Infrared cameras such as the Electophysics PV320 provide low cost, high definition infrared images. Infrared cameras can be used to detect disturbed earth, spot heating/cooling system inefficiencies, and track targets at night. Due to the physical nature of the data collected by these cameras, it would be very desirable to be able to store the data without distortion or errors. An uncompressed frame of video is 153,600 bytes and at 30 frames per second, it would take less than six hours to completely fill a 100GB hard disk if the frame data was written in its raw form. A codec which provides lossless data compression is needed in this case for efficient data collection and storage.

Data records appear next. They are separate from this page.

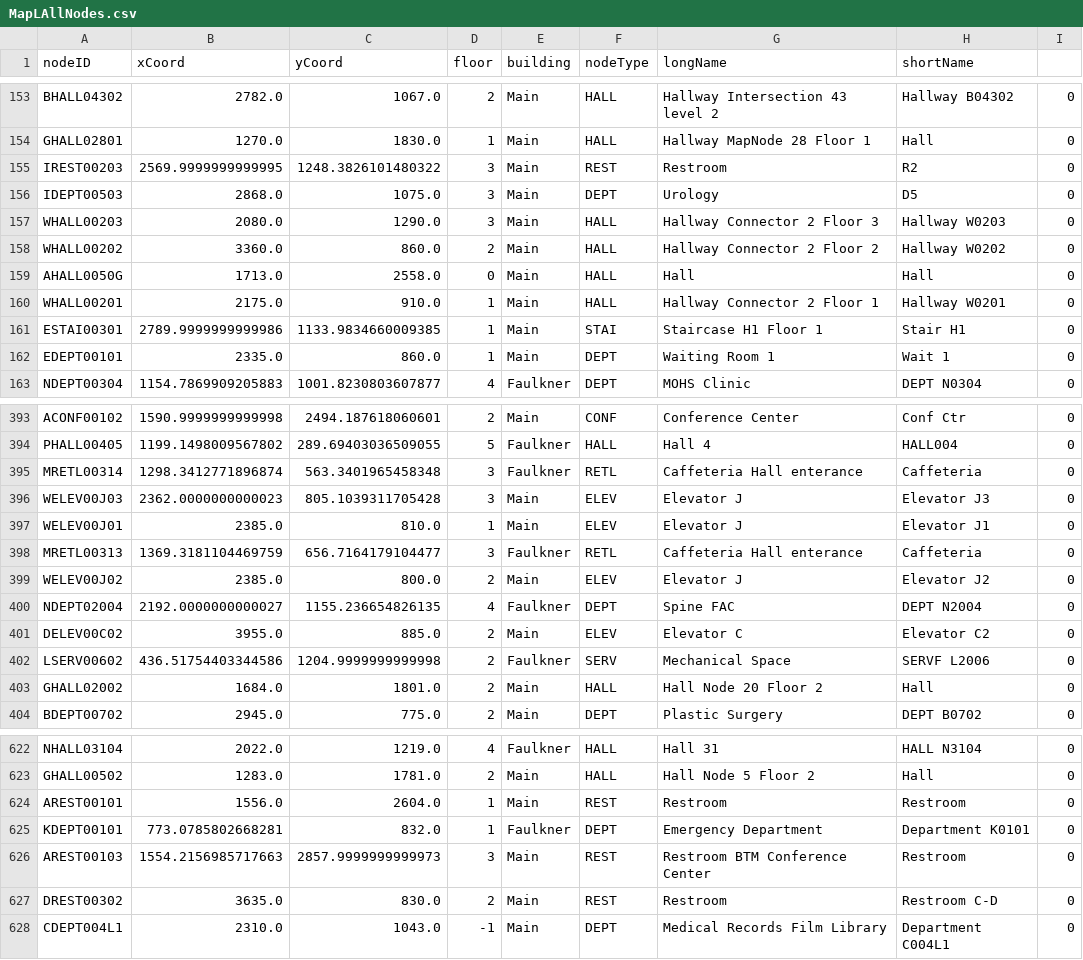
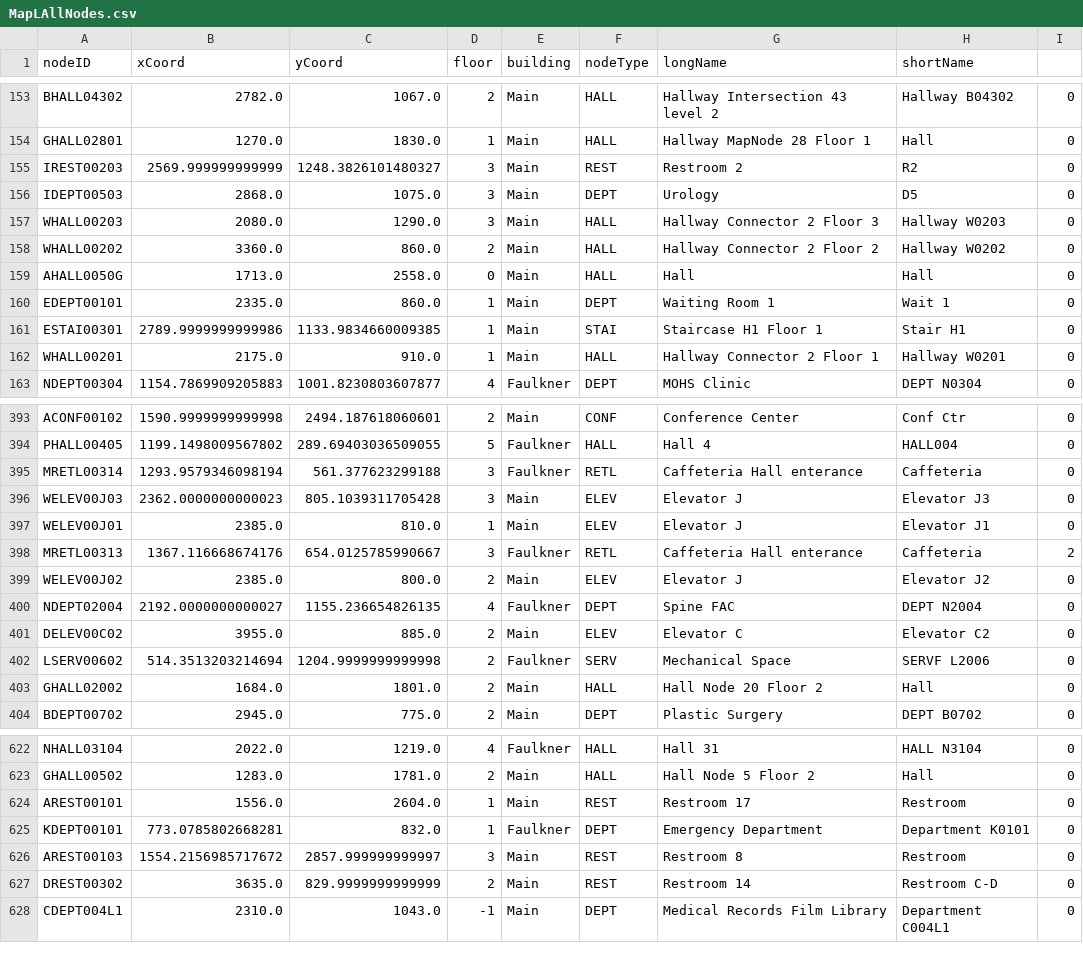
Before and after one commit to cscholler/SoftwareEngineeringD20, a CSV file: src/main/resources/edu/wpi/cs3733/d20/teamL/csv/MapLAllNodes.csv, drawn as a sheet; only a part is shown, gaps mark what is left out; the diff covers the shown part only.

```diff
--- a/src/main/resources/edu/wpi/cs3733/d20/teamL/csv/MapLAllNodes.csv
+++ b/src/main/resources/edu/wpi/cs3733/d20/teamL/csv/MapLAllNodes.csv
@@ -154,3 +154,3 @@ BHALL04302,2782.0,1067.0,2,Main,HALL,Hallway Intersection 43 level 2,Hallway B04
 GHALL02801,1270.0,1830.0,1,Main,HALL,Hallway MapNode 28 Floor 1,Hall,0
-IREST00203,2569.9999999999995,1248.3826101480322,3,Main,REST,Restroom,R2,0
+IREST00203,2569.999999999999,1248.3826101480327,3,Main,REST,Restroom 2,R2,0
 IDEPT00503,2868.0,1075.0,3,Main,DEPT,Urology,D5,0
@@ -159,5 +159,5 @@ WHALL00202,3360.0,860.0,2,Main,HALL,Hallway Connector 2 Floor 2,Hallway W0202,0
 AHALL0050G,1713.0,2558.0,0,Main,HALL,Hall,Hall,0
+EDEPT00101,2335.0,860.0,1,Main,DEPT,Waiting Room 1,Wait 1,0
+ESTAI00301,2789.9999999999986,1133.9834660009385,1,Main,STAI,Staircase H1 Floor 1,Stair H1,0
 WHALL00201,2175.0,910.0,1,Main,HALL,Hallway Connector 2 Floor 1,Hallway W0201,0
-ESTAI00301,2789.9999999999986,1133.9834660009385,1,Main,STAI,Staircase H1 Floor 1,Stair H1,0
-EDEPT00101,2335.0,860.0,1,Main,DEPT,Waiting Room 1,Wait 1,0
 NDEPT00304,1154.7869909205883,1001.8230803607877,4,Faulkner,DEPT,MOHS Clinic,DEPT N0304,0
@@ -394,6 +394,6 @@ ACONF00102,1590.9999999999998,2494.187618060601,2,Main,CONF,Conference Center,Co
 PHALL00405,1199.1498009567802,289.69403036509055,5,Faulkner,HALL,Hall 4,HALL004,0
-MRETL00314,1298.3412771896874,563.3401965458348,3,Faulkner,RETL,Caffeteria Hall enterance,Caffeteria,0
+MRETL00314,1293.9579346098194,561.377623299188,3,Faulkner,RETL,Caffeteria Hall enterance,Caffeteria,0
 WELEV00J03,2362.0000000000023,805.1039311705428,3,Main,ELEV,Elevator J,Elevator J3,0
 WELEV00J01,2385.0,810.0,1,Main,ELEV,Elevator J,Elevator J1,0
-MRETL00313,1369.3181104469759,656.7164179104477,3,Faulkner,RETL,Caffeteria Hall enterance,Caffeteria,0
+MRETL00313,1367.116668674176,654.0125785990667,3,Faulkner,RETL,Caffeteria Hall enterance,Caffeteria,2
 WELEV00J02,2385.0,800.0,2,Main,ELEV,Elevator J,Elevator J2,0
@@ -401,3 +401,3 @@ NDEPT02004,2192.0000000000027,1155.236654826135,4,Faulkner,DEPT,Spine FAC,DEPT N
 DELEV00C02,3955.0,885.0,2,Main,ELEV,Elevator C,Elevator C2,0
-LSERV00602,436.51754403344586,1204.9999999999998,2,Faulkner,SERV,Mechanical Space,SERVF L2006,0
+LSERV00602,514.3513203214694,1204.9999999999998,2,Faulkner,SERV,Mechanical Space,SERVF L2006,0
 GHALL02002,1684.0,1801.0,2,Main,HALL,Hall Node 20 Floor 2,Hall,0
@@ -623,6 +623,6 @@ NHALL03104,2022.0,1219.0,4,Faulkner,HALL,Hall 31,HALL N3104,0
 GHALL00502,1283.0,1781.0,2,Main,HALL,Hall Node 5 Floor 2,Hall,0
-AREST00101,1556.0,2604.0,1,Main,REST,Restroom,Restroom,0
+AREST00101,1556.0,2604.0,1,Main,REST,Restroom 17,Restroom,0
 KDEPT00101,773.0785802668281,832.0,1,Faulkner,DEPT,Emergency Department,Department K0101,0
-AREST00103,1554.2156985717663,2857.9999999999973,3,Main,REST,Restroom BTM Conference Center,Restroom,0
-DREST00302,3635.0,830.0,2,Main,REST,Restroom,Restroom C-D,0
+AREST00103,1554.2156985717672,2857.999999999997,3,Main,REST,Restroom 8,Restroom,0
+DREST00302,3635.0,829.9999999999999,2,Main,REST,Restroom 14,Restroom C-D,0
 CDEPT004L1,2310.0,1043.0,-1,Main,DEPT,Medical Records Film Library,Department C004L1,0
```
Also changed, not shown: 3 added rows, 3 removed rows, 11 moved rows and 101 edited cells elsewhere in this file, src/main/resources/edu/wpi/cs3733/d20/teamL/csv/MapLAllEdges.csv, 2 other files.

Researchers at the Johns Hopkins Applied Physics Laboratory (JHU/APL) have developed a lossless (i.e. the original 14-bit data can be exactly resorted from the recorded video stream) codec to compress this type of video data. A capture program has been written using this codec to provide data compression. The codec uses a technique called arithmetic coding to compress video data. Arithmetic coding represents a stream of compressed data as a single floating-point number of arbitrary precision. Because real floating-point numbers have very specific, limited precision, the algorithm is actually implemented using integer arithmetic. This codec can compress this data at a 50% ratio, which is comparable to general purpose codecs that are commonly available but are lossy. Computational loading for this codec is low enough to permit real-time recording for the intended infrared sensor.

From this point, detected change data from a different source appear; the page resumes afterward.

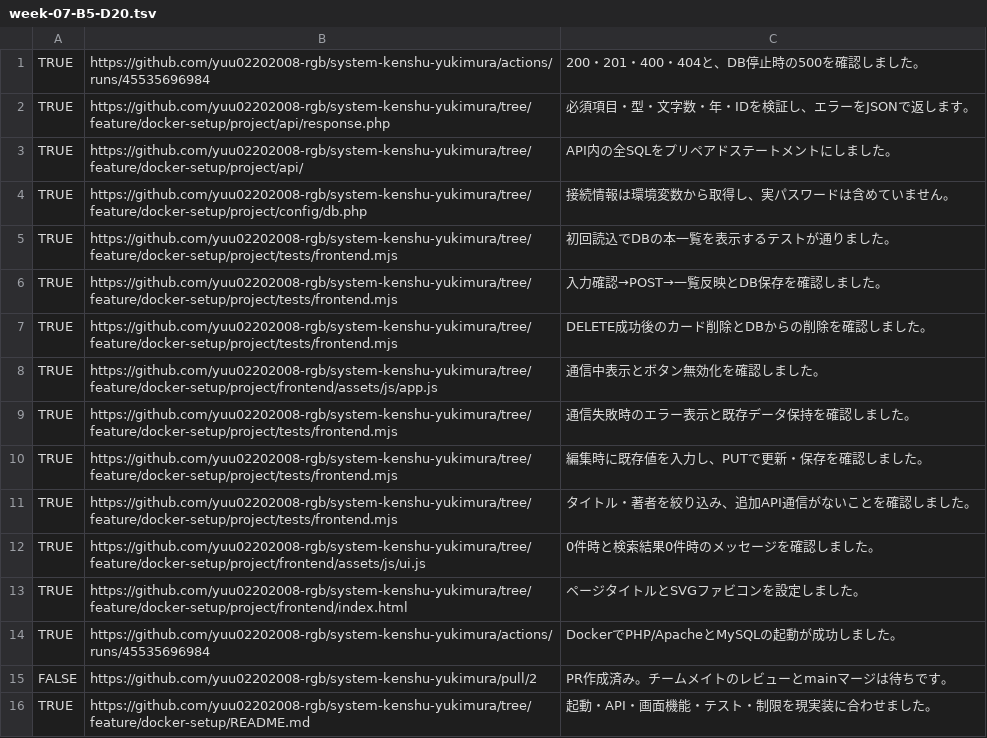
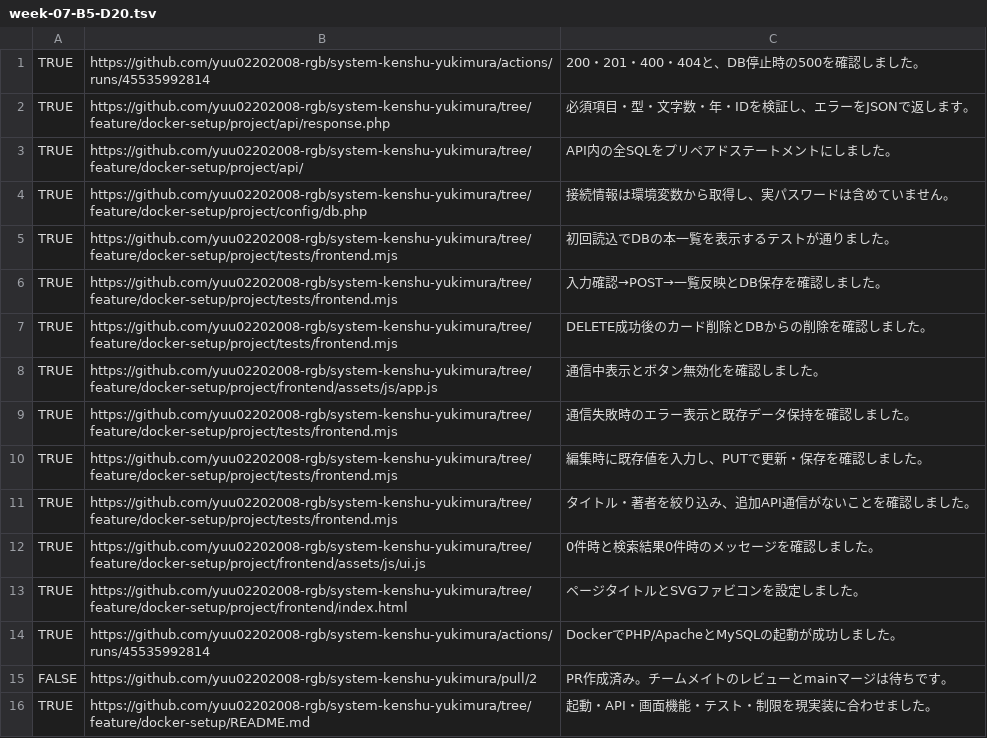
Before and after one commit to yuu02202008-rgb/system-kenshu-yukimura, a TSV file: training-progress/week-07-B5-D20.tsv, drawn as a sheet.

```diff
--- a/training-progress/week-07-B5-D20.tsv
+++ b/training-progress/week-07-B5-D20.tsv
@@ -1,2 +1,2 @@
-TRUE	https://github.com/yuu02202008-rgb/system-kenshu-yukimura/actions/runs/45535696984	200・201・400・404と、DB停止時の500を確認しました。
+TRUE	https://github.com/yuu02202008-rgb/system-kenshu-yukimura/actions/runs/45535992814	200・201・400・404と、DB停止時の500を確認しました。
 TRUE	https://github.com/yuu02202008-rgb/system-kenshu-yukimura/tree/feature/docker-setup/project/api/response.php	必須項目・型・文字数・年・IDを検証し、エラーをJSONで返します。
@@ -13,3 +13,3 @@ TRUE	https://github.com/yuu02202008-rgb/system-kenshu-yukimura/tree/feature/dock
 TRUE	https://github.com/yuu02202008-rgb/system-kenshu-yukimura/tree/feature/docker-setup/project/frontend/index.html	ページタイトルとSVGファビコンを設定しました。
-TRUE	https://github.com/yuu02202008-rgb/system-kenshu-yukimura/actions/runs/45535696984	DockerでPHP/ApacheとMySQLの起動が成功しました。
+TRUE	https://github.com/yuu02202008-rgb/system-kenshu-yukimura/actions/runs/45535992814	DockerでPHP/ApacheとMySQLの起動が成功しました。
 FALSE	https://github.com/yuu02202008-rgb/system-kenshu-yukimura/pull/2	PR作成済み。チームメイトのレビューとmainマージは待ちです。
```
Also changed, not shown: training-progress/week-06-B12-D24.tsv, training-progress/week-06-B5-D8.tsv, 2 other files.
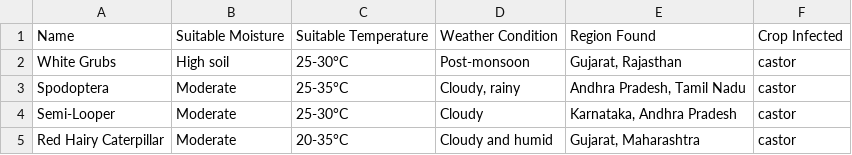
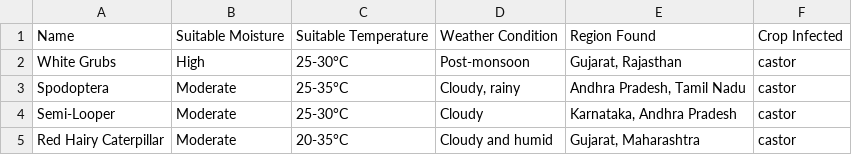
Before and after one commit to dk5488/Soil-Moisture-predictor, a CSV file: python_modules/data/castor.csv, drawn as a sheet.

Commit message:
Preprocessing functions added to correctly parse the data from the data set: module working fine for single parameter input

```diff
--- a/python_modules/data/castor.csv
+++ b/python_modules/data/castor.csv
@@ -1,3 +1,3 @@
 Name,Suitable Moisture,Suitable Temperature,Weather Condition,Region Found,Crop Infected
-White Grubs,High soil ,25-30°C,Post-monsoon,"Gujarat, Rajasthan",castor
+White Grubs,High ,25-30°C,Post-monsoon,"Gujarat, Rajasthan",castor
 Spodoptera,Moderate ,25-35°C,"Cloudy, rainy","Andhra Pradesh, Tamil Nadu",castor
```
Also changed, not shown: 3 other files.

We are seeking a commercial transition licensee, either a start-up or an existing company, focusing on non-US Government customers who can successfully commercialize this IP.
Patent Status: U.S. patent(s) 8,817,875 issued.
Mr. E. Chalfin
Phone: (443) 778-7473